### [What this task involves]
Show all lines containing "import" from the data below.

[Edit tracking data]
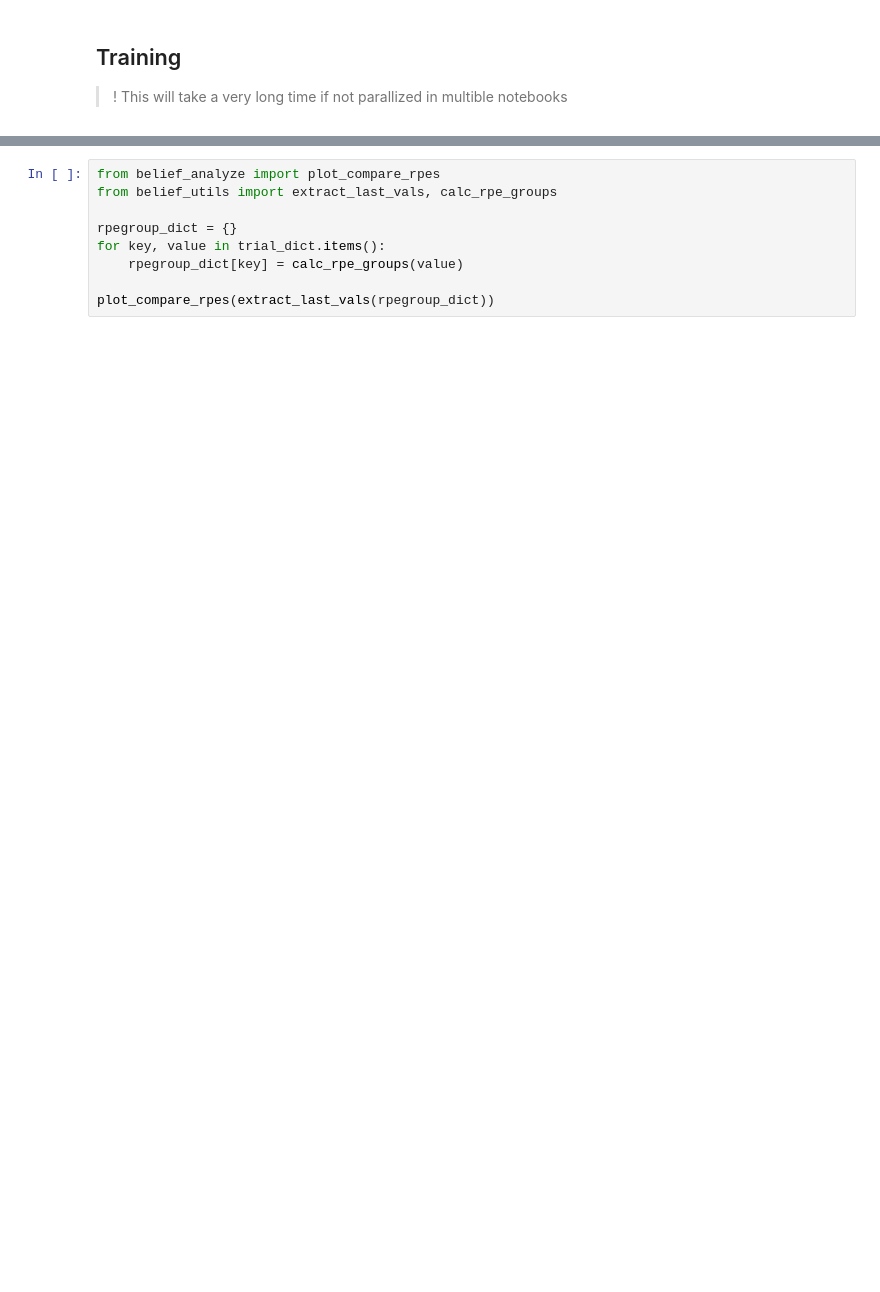
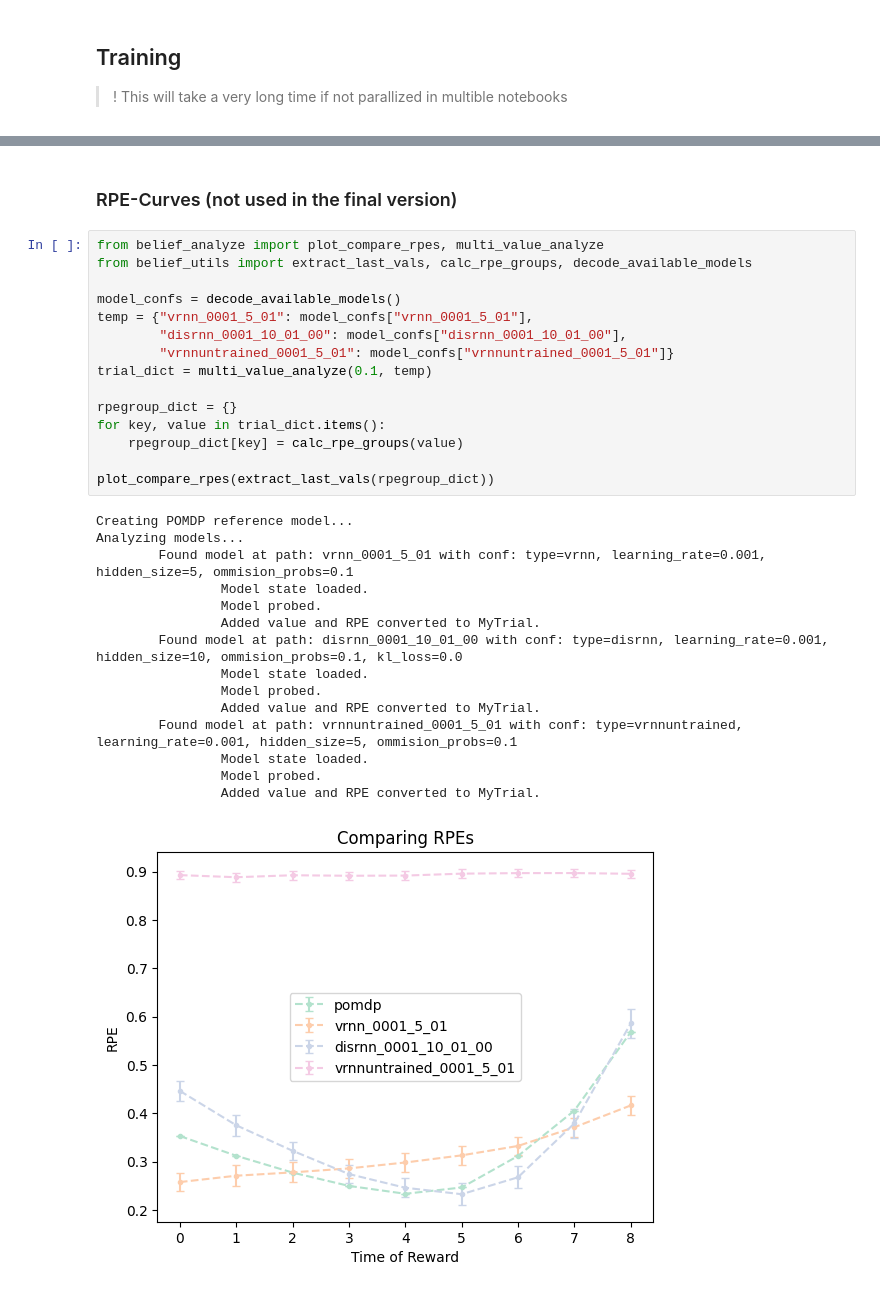
Before and after one commit to Maexxel/Thesis, a Jupyter notebook: Sandbox_ValueModelling.ipynb, the cells around one changed output, grey strips where cells are left out. Drawn from its saved outputs; the diff is of its cells as text; blank space fills up the shorter version.

```diff
--- a/Sandbox_ValueModelling.ipynb
+++ b/Sandbox_ValueModelling.ipynb
@@ -112,9 +314,33 @@ plot_mses(mses, model_confs)
+# %% [markdown]
+### RPE-Curves (not used in the final version)
 # %%
-from belief_analyze import plot_compare_rpes
-from belief_utils import extract_last_vals, calc_rpe_groups
+from belief_analyze import plot_compare_rpes, multi_value_analyze
+from belief_utils import extract_last_vals, calc_rpe_groups, decode_available_models
+
+model_confs = decode_available_models()
+temp = {"vrnn_0001_5_01": model_confs["vrnn_0001_5_01"],
+        "disrnn_0001_10_01_00": model_confs["disrnn_0001_10_01_00"],
+        "vrnnuntrained_0001_5_01": model_confs["vrnnuntrained_0001_5_01"]}
+trial_dict = multi_value_analyze(0.1, temp)
 
 rpegroup_dict = {}
 for key, value in trial_dict.items():
     rpegroup_dict[key] = calc_rpe_groups(value)
 
 plot_compare_rpes(extract_last_vals(rpegroup_dict))
+# %% [output]
+Creating POMDP reference model...
+Analyzing models...
+        Found model at path: vrnn_0001_5_01 with conf: type=vrnn, learning_rate=0.001, hidden_size=5, ommision_probs=0.1
+                Model state loaded.
+                Model probed.
+                Added value and RPE converted to MyTrial.
+        Found model at path: disrnn_0001_10_01_00 with conf: type=disrnn, learning_rate=0.001, hidden_size=10, ommision_probs=0.1, kl_loss=0.0
+                Model state loaded.
+                Model probed.
+                Added value and RPE converted to MyTrial.
+        Found model at path: vrnnuntrained_0001_5_01 with conf: type=vrnnuntrained, learning_rate=0.001, hidden_size=5, ommision_probs=0.1
+                Model state loaded.
+                Model probed.
+                Added value and RPE converted to MyTrial.
+[figure, added]
```
Also changed, not shown: parts of 12 cells of this notebook, 4 other files.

### [Task output]
-from belief_analyze import plot_compare_rpes
-from belief_utils import extract_last_vals, calc_rpe_groups
+from belief_analyze import plot_compare_rpes, multi_value_analyze
+from belief_utils import extract_last_vals, calc_rpe_groups, decode_available_models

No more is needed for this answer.